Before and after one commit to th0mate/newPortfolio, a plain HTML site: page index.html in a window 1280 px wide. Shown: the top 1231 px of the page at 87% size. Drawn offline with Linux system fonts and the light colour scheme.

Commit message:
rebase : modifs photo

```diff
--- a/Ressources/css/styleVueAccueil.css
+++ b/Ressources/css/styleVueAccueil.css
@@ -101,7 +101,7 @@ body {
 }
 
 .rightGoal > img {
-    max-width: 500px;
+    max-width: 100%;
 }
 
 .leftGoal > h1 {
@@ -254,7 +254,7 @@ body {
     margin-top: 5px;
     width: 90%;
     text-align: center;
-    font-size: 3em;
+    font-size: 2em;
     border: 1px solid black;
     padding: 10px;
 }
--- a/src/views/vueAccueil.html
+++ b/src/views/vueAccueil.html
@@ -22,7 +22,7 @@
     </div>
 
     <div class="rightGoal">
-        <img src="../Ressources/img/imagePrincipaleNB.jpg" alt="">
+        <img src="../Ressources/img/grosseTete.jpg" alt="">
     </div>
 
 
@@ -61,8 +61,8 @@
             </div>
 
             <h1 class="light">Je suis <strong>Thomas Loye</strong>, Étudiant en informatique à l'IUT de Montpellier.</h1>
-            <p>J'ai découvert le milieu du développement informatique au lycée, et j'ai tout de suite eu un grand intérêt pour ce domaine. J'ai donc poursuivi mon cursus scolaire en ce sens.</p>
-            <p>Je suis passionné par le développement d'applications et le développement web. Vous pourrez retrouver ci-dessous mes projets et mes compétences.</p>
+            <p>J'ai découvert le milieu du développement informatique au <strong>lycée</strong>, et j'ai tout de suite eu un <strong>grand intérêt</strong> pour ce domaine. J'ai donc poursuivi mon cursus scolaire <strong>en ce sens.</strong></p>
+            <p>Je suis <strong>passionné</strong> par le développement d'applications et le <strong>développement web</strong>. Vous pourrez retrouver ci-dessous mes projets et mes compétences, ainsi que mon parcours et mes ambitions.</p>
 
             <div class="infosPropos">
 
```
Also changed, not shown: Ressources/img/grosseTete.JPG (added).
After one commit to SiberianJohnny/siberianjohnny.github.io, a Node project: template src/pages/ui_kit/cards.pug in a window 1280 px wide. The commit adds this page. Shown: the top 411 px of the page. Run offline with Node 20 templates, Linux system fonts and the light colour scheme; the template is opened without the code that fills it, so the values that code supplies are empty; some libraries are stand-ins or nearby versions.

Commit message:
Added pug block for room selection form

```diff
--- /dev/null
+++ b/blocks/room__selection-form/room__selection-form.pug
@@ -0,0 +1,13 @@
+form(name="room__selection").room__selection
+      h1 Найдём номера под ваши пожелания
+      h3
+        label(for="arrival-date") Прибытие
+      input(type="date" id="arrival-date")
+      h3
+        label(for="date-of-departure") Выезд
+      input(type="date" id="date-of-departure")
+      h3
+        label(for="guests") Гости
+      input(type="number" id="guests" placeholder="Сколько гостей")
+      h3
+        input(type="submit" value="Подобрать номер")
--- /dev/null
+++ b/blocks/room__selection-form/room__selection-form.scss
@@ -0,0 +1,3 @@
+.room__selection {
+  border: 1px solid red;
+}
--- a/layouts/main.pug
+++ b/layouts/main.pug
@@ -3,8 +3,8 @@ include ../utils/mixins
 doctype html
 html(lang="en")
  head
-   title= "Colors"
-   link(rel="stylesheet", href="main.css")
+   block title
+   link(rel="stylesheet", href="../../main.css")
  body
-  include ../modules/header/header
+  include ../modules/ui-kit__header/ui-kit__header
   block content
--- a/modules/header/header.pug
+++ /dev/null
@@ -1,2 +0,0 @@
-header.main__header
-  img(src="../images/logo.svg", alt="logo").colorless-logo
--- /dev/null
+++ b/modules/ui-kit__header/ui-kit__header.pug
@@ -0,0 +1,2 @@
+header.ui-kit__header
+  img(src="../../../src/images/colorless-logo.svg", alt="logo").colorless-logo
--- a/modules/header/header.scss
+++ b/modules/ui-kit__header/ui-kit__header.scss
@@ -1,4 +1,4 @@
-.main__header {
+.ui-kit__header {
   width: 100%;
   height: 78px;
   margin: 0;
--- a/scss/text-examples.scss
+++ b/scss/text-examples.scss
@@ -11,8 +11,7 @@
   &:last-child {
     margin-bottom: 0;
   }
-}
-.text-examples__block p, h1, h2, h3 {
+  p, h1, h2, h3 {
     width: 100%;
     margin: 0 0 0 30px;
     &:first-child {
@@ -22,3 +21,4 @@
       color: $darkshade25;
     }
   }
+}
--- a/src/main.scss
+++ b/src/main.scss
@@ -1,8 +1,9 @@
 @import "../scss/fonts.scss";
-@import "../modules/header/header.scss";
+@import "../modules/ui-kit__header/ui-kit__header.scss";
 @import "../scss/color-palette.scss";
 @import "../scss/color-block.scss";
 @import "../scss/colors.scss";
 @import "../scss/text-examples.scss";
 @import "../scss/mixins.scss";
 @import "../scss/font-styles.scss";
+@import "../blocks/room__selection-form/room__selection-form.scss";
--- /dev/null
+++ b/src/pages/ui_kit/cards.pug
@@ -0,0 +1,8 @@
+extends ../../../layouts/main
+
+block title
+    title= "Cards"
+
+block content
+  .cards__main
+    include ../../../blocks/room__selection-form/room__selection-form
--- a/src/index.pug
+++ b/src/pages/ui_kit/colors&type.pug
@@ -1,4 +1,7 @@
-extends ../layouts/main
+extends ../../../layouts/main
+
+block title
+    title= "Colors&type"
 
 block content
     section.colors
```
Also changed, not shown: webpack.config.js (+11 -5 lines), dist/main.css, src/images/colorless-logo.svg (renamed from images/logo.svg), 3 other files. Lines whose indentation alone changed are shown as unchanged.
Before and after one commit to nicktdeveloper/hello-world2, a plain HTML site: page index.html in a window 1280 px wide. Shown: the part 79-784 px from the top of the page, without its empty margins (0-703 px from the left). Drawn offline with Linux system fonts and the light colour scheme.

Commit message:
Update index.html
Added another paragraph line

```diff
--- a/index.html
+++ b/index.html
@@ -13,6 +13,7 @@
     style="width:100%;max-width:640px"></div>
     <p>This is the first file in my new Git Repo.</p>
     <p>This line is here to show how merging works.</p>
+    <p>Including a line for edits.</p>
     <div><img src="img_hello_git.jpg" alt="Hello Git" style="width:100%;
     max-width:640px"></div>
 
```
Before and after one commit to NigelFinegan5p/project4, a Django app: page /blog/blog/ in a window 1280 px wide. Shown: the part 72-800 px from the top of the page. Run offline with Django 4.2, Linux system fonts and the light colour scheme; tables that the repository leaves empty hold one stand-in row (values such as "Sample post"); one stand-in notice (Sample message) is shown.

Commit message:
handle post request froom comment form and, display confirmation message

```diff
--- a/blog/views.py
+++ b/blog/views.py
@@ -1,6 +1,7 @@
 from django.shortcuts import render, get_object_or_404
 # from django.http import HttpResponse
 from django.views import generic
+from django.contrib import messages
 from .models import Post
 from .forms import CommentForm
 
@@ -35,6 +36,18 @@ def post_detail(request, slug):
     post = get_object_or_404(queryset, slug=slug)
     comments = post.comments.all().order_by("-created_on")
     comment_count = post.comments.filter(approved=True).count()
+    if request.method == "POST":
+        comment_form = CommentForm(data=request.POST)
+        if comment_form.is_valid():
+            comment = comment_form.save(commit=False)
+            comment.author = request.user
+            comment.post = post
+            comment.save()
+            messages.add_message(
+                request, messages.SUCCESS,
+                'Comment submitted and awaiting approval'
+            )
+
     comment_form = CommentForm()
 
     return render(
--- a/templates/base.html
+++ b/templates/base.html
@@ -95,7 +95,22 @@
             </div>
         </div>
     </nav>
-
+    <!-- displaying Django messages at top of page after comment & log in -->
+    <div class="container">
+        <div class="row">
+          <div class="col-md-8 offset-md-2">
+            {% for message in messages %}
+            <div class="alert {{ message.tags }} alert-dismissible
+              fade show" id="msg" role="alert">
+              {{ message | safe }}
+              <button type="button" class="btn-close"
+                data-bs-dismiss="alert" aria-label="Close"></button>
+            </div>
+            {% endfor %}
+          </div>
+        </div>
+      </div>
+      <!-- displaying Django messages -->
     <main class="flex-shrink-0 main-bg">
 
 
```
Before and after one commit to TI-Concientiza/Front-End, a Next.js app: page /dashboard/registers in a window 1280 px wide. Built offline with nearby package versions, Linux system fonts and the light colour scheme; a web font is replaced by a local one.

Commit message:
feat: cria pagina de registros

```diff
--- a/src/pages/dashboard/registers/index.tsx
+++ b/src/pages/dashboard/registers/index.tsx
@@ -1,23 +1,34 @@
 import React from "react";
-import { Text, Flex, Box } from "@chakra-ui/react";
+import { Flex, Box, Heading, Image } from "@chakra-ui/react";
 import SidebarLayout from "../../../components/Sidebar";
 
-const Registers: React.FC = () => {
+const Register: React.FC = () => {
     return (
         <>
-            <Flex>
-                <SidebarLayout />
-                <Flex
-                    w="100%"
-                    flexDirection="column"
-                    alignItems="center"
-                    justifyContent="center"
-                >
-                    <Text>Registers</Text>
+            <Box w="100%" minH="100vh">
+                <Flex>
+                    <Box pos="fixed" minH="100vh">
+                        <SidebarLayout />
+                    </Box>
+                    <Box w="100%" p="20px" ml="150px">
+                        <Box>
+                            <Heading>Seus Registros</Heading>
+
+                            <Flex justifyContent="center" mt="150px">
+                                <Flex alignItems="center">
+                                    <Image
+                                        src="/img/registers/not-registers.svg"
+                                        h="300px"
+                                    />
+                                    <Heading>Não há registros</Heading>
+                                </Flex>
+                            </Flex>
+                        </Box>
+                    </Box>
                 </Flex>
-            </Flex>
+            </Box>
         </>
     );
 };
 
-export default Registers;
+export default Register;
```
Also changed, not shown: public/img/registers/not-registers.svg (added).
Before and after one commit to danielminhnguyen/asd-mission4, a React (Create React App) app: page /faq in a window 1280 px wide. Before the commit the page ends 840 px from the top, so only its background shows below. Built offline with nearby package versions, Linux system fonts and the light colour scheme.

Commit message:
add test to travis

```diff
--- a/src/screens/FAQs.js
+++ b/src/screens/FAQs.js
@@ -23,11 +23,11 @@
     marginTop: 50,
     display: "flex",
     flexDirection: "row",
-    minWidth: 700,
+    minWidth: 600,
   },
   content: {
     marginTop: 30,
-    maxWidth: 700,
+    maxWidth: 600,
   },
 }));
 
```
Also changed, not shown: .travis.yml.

━━━

● YOUR GOAL
The answer is each line in which the word "class" occurs, copied from the material above.

● YOUR RESPONSE
     <div class="rightGoal">
             <h1 class="light">Je suis <strong>Thomas Loye</strong>, Étudiant en informatique à l'IUT de Montpellier.</h1>
             <div class="infosPropos">
+    <div class="container">
+        <div class="row">
+          <div class="col-md-8 offset-md-2">
+            <div class="alert {{ message.tags }} alert-dismissible
+              <button type="button" class="btn-close"
     <main class="flex-shrink-0 main-bg">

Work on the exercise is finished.